Plant Molecular Biology 36: 755–765, 1998.
1998 Kluwer Academic Publishers. Printed in Belgium.
A novel aromatic alcohol dehydrogenase in higher plants: molecular cloning
, Jan Van Doorsselaere
, Nabila Yahiaoui, Josef Samaj
Jacqueline Grima-Pettenati and Alain M. Boudet
Signaux et Messages Cellulaires chez les V
etaux-UMR CNRS-UPS 5546, Centre de Physiologie et Biologie
e Paul Sabatier, 118 route de Narbonne, 31062 Toulouse cedex, France (
correspondence); Present addresses:
Laboratorium voor Genetica, K.L. Ledeganckstraat 35, 9000 Gent,
Institute of Plant Genetics, Slovak Academy of Sciences, Akademia 2, 949 01 Nitra, Slovak Republic
Received 15 May 1997; accepted in revised form 12 November 1997
Key words: cinnamyl alcohol dehydrogenase, Eucalyptus gunnii, lignin
Cinnamyl alcohol dehydrogenase (CAD; EC 1.1.195) catalyses the conversion ofp-hydroxy-cinnamaldehydes to the
corresponding alcohols and is considered a key enzyme in lignin biosynthesis. In a previous study, an atypical form
of CAD (CAD 1) was identiﬁed in Eucalyptus gunnii. We reporthere the molecularcloningand characterization
of the corresponding cDNA, CAD 1-5, which encodes this novel aromatic alcohol dehydrogenase. The identity
of CAD 1-5 was unambiguously conﬁrmed by sequence comparison of the cDNA with peptide sequences derived
from puriﬁed CAD 1 protein and by functional expression of CAD 1 recombinant protein in Escherichia coli.
Both native and recombinant CAD 1 exhibit high afﬁnity towards lignin precursors including 4-coumaraldehyde
and coniferaldehyde, but they do not accept sinapaldehyde.
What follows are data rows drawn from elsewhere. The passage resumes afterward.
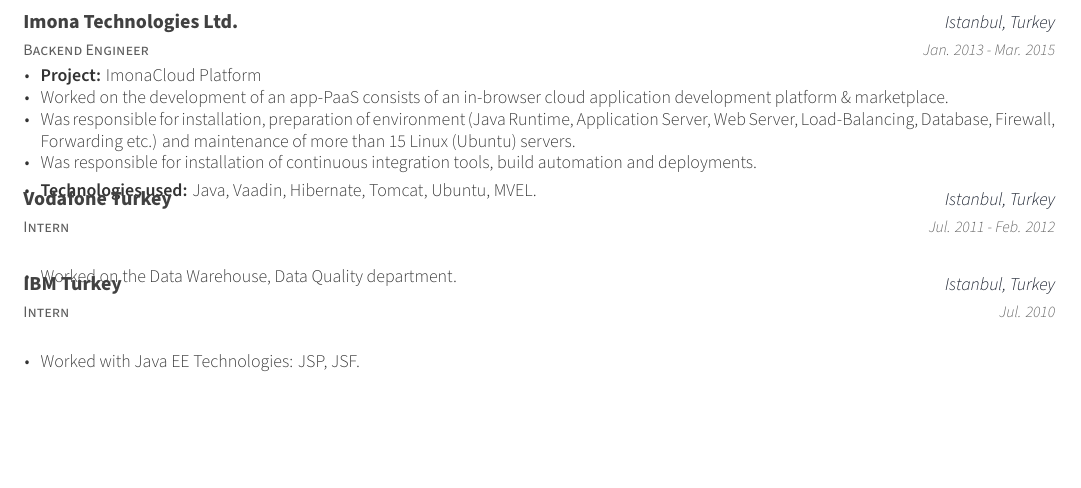
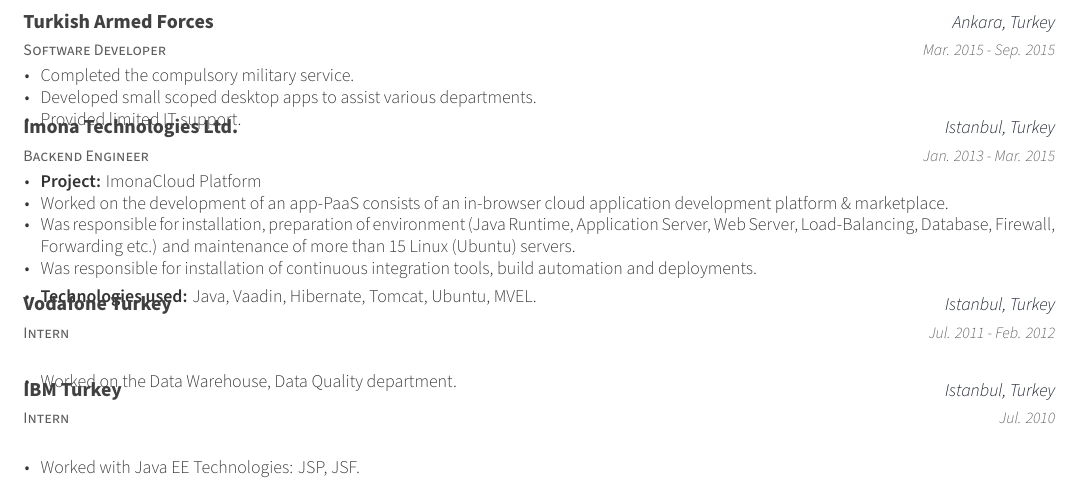
Before and after one commit to utkuozdemir/utkuozdemir.github.io, a LaTeX CV (cv/utku-ozdemir-cv.tex, which reads cv/sections/experience.tex): part of page 2 of 2, cut at the place of the change, the shorter picture padded with empty space. Compiled offline with XeLaTeX.

Commit message:
Update cv.

```diff
--- a/cv/sections/experience.tex
+++ b/cv/sections/experience.tex
@@ -165,6 +165,19 @@
     }
 
     \cventry
+    {Software Developer}
+    {Turkish Armed Forces}
+    {Ankara, Turkey}
+    {Mar. 2015 - Sep. 2015}
+    {
+    \begin{cvitems}
+        \item{Completed the compulsory military service.}
+        \item{Developed small scoped desktop apps to assist various departments.}
+        \item{Provided limited IT support.}
+    \end{cvitems}
+    }
+
+    \cventry
     {Backend Engineer}
     {Imona Technologies Ltd.}
     {Istanbul, Turkey}
```
Also changed, not shown: cv/utku-ozdemir-cv.pdf.
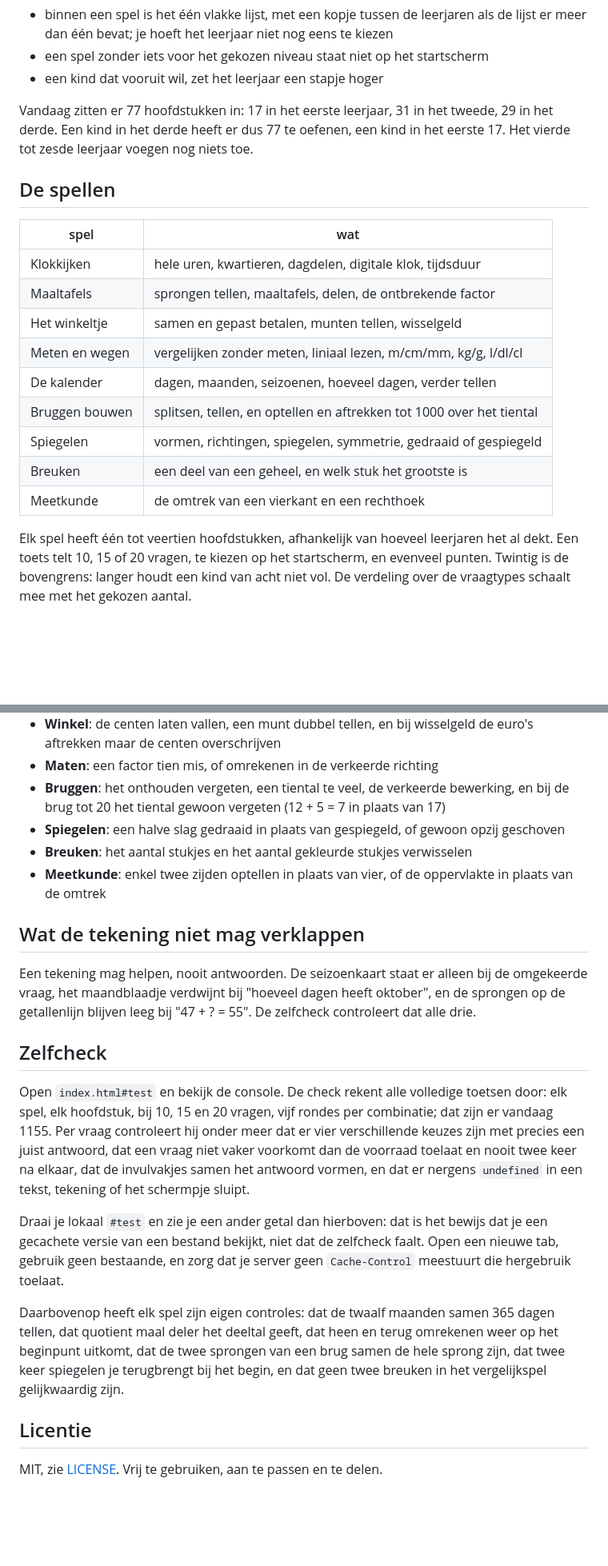
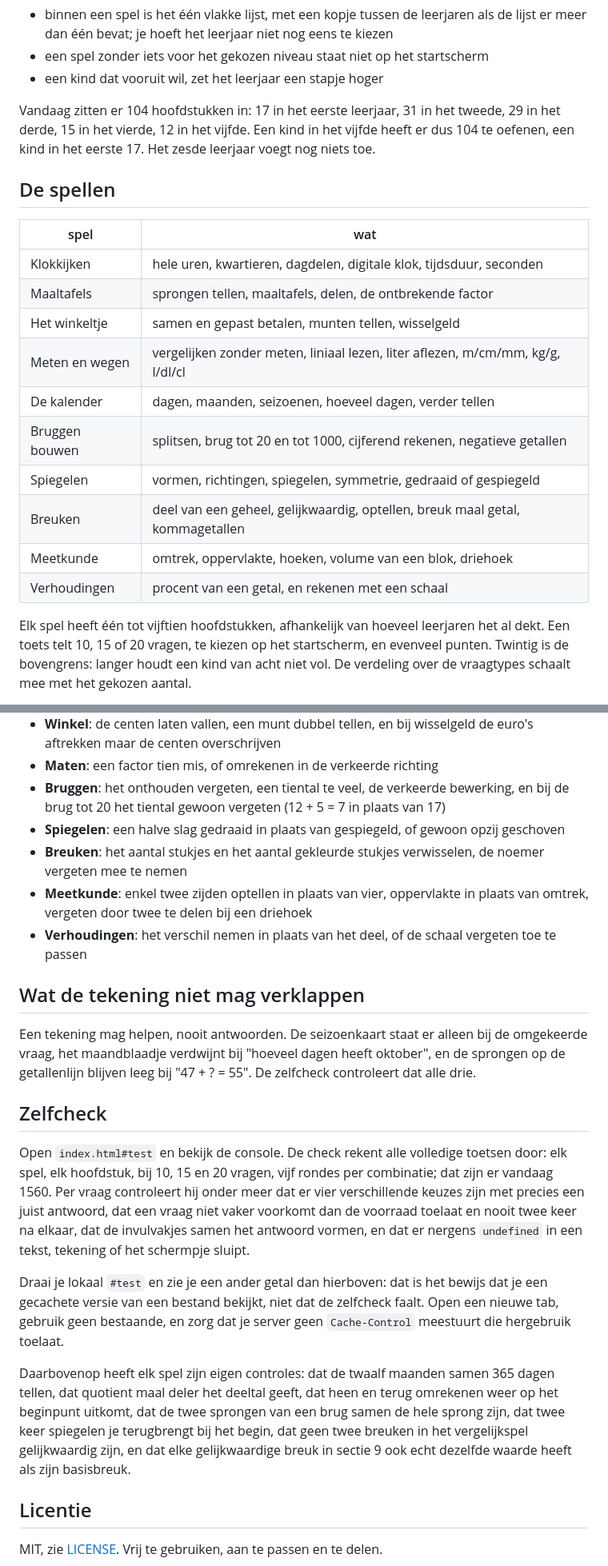
Before and after one commit to drkdw/oefenkampioen, a Markdown page: README.md, 2 parts joined by grey strips. Shown at 80% size. GitHub-like rendering; blank space fills up the shorter version.

Commit message:
docs: add the two new games to the README

```diff
--- a/README.md
+++ b/README.md
@@ -38,25 +38,26 @@ zit moet de kwartieren immers nog kunnen oefenen.
 - een spel zonder iets voor het gekozen niveau staat niet op het startscherm
 - een kind dat vooruit wil, zet het leerjaar een stapje hoger
 
-Vandaag zitten er 77 hoofdstukken in: 17 in het eerste leerjaar, 31 in het tweede, 29 in het
-derde. Een kind in het derde heeft er dus 77 te oefenen, een kind in het eerste 17. Het
-vierde tot zesde leerjaar voegen nog niets toe.
+Vandaag zitten er 104 hoofdstukken in: 17 in het eerste leerjaar, 31 in het tweede, 29 in het
+derde, 15 in het vierde, 12 in het vijfde. Een kind in het vijfde heeft er dus 104 te oefenen,
+een kind in het eerste 17. Het zesde leerjaar voegt nog niets toe.
 
 ## De spellen
 
 | spel | wat |
 | --- | --- |
-| Klokkijken | hele uren, kwartieren, dagdelen, digitale klok, tijdsduur |
+| Klokkijken | hele uren, kwartieren, dagdelen, digitale klok, tijdsduur, seconden |
 | Maaltafels | sprongen tellen, maaltafels, delen, de ontbrekende factor |
 | Het winkeltje | samen en gepast betalen, munten tellen, wisselgeld |
-| Meten en wegen | vergelijken zonder meten, liniaal lezen, m/cm/mm, kg/g, l/dl/cl |
+| Meten en wegen | vergelijken zonder meten, liniaal lezen, liter aflezen, m/cm/mm, kg/g, l/dl/cl |
 | De kalender | dagen, maanden, seizoenen, hoeveel dagen, verder tellen |
-| Bruggen bouwen | splitsen, tellen, en optellen en aftrekken tot 1000 over het tiental |
+| Bruggen bouwen | splitsen, brug tot 20 en tot 1000, cijferend rekenen, negatieve getallen |
 | Spiegelen | vormen, richtingen, spiegelen, symmetrie, gedraaid of gespiegeld |
-| Breuken | een deel van een geheel, en welk stuk het grootste is |
-| Meetkunde | de omtrek van een vierkant en een rechthoek |
+| Breuken | deel van een geheel, gelijkwaardig, optellen, breuk maal getal, kommagetallen |
+| Meetkunde | omtrek, oppervlakte, hoeken, volume van een blok, driehoek |
+| Verhoudingen | procent van een getal, en rekenen met een schaal |
 
-Elk spel heeft één tot veertien hoofdstukken, afhankelijk van hoeveel leerjaren het al dekt.
+Elk spel heeft één tot vijftien hoofdstukken, afhankelijk van hoeveel leerjaren het al dekt.
 Een toets telt 10, 15 of 20 vragen, te kiezen op
 het startscherm, en evenveel punten. Twintig is de bovengrens: langer houdt een kind van acht
 niet vol. De verdeling over de vraagtypes schaalt mee met het gekozen aantal.
@@ -111,8 +112,9 @@ De foute keuzes zijn overal de denkfouten die kinderen echt maken, niet willekeu
 - **Maten**: een factor tien mis, of omrekenen in de verkeerde richting
 - **Bruggen**: het onthouden vergeten, een tiental te veel, de verkeerde bewerking, en bij de brug tot 20 het tiental gewoon vergeten (12 + 5 = 7 in plaats van 17)
 - **Spiegelen**: een halve slag gedraaid in plaats van gespiegeld, of gewoon opzij geschoven
-- **Breuken**: het aantal stukjes en het aantal gekleurde stukjes verwisselen
-- **Meetkunde**: enkel twee zijden optellen in plaats van vier, of de oppervlakte in plaats van de omtrek
+- **Breuken**: het aantal stukjes en het aantal gekleurde stukjes verwisselen, de noemer vergeten mee te nemen
+- **Meetkunde**: enkel twee zijden optellen in plaats van vier, oppervlakte in plaats van omtrek, vergeten door twee te delen bij een driehoek
+- **Verhoudingen**: het verschil nemen in plaats van het deel, of de schaal vergeten toe te passen
 
 ## Wat de tekening niet mag verklappen
 
@@ -124,7 +126,7 @@ getallenlijn blijven leeg bij "47 + ? = 55". De zelfcheck controleert dat alle d
 
 Open `index.html#test` en bekijk de console. De check rekent alle volledige toetsen door: elk
 spel, elk hoofdstuk, bij 10, 15 en 20 vragen, vijf rondes per combinatie; dat zijn er vandaag
-1155. Per vraag controleert hij onder meer dat er vier verschillende keuzes zijn met precies een
+1560. Per vraag controleert hij onder meer dat er vier verschillende keuzes zijn met precies een
 juist antwoord, dat een vraag niet vaker voorkomt dan de voorraad toelaat en nooit twee keer na
 elkaar, dat de invulvakjes samen het antwoord vormen, en dat er nergens `undefined` in een
 tekst, tekening of het schermpje sluipt.
@@ -137,7 +139,8 @@ toelaat.
 Daarbovenop heeft elk spel zijn eigen controles: dat de twaalf maanden samen 365 dagen tellen,
 dat quotient maal deler het deeltal geeft, dat heen en terug omrekenen weer op het beginpunt
 uitkomt, dat de twee sprongen van een brug samen de hele sprong zijn, dat twee keer spiegelen
-je terugbrengt bij het begin, en dat geen twee breuken in het vergelijkspel gelijkwaardig zijn.
+je terugbrengt bij het begin, dat geen twee breuken in het vergelijkspel gelijkwaardig zijn, en
+dat elke gelijkwaardige breuk in sectie 9 ook echt dezelfde waarde heeft als zijn basisbreuk.
 
 ## Licentie
 
```
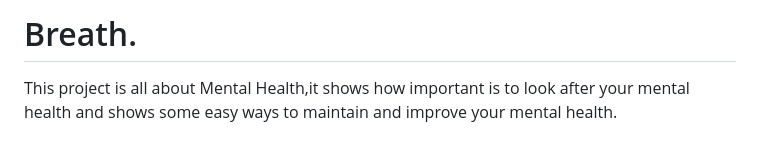
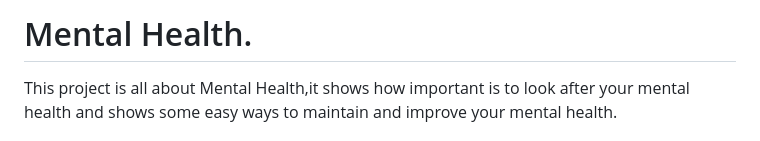
Before and after one commit to mannchaudhary/Mental-Health, a Markdown page: README.md, the part around the change. Drawn GitHub-style.

```diff
--- a/README.md
+++ b/README.md
@@ -1,6 +1,6 @@
 
 
-# Breath.
+# Mental Health.
 
 This project is all about Mental Health,it shows how important is to look after your mental health
 and shows some easy ways to maintain and improve your mental health.
```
Moreover, recombinant CAD 1 can also utilize a wide
range of aromatic substrates including unsubstituted and substituted benzaldehydes. The open reading frame of
CAD 1-5 encodes a protein with a calculated molecular mass of 35 790 Da and an isoelectric point of 8.1. Although
sequencecomparisonswith proteins in databases revealed signiﬁcant similarities with dihydroﬂavonol-4-reductases
(DFR; EC 188.8.131.52) from a wide range of plant species, the most striking similarity was found with cinnamoyl-
CoA reductase (CCR; EC 184.108.40.206), the enzyme which directly precedes CAD in the lignin biosynthetic pathway.
RNA blot analysis and immunolocalization experiments indicated that CAD 1 is expressed in both ligniﬁed and
unligniﬁed tissues/cells. Based on the catalytic activity of CAD 1 in vitro and its localization in planta,CAD1
may function as an ‘alternative’ enzyme in the lignin biosynthetic pathway. However, additional roles in phenolic
metabolism are not excluded.
Lignin biochemistry and molecular biology have
received widespread attention in recent years [45, 3, 4].
This emphasis is due not only to the abundance of lign-
ins in nature (ca. 25% of the earth’s biomass), but also
to the diversity of essential functions they afford, ran-
ging from physical support and conduction to defence.
It is generally accepted that the appearance of lignins
The nucleotide and protein sequences of the CAD 1 cDNA from
Eucalyptus gunnii are available in the EMBL Nucleotide Sequence
Database under the accesssion number X88797.
may be considered an evolutionaryturningpointessen-
tial for the adaptation of land plants to a non-aquatic
environment . Whether the original raison d’
of lignins was structural (i.e. conduction and support)
or defence-related remains speculative. However, the
presence of lignin-like compounds with a role in resist-
ance to microbial attack in charophycean green algae
suggests that the original role of these compounds may
well have been associated with defence . Lignins
are also an important consideration in the pulp and
paper industry in that lignins must be removed from
cellulose microﬁbrils by a costly and environmentally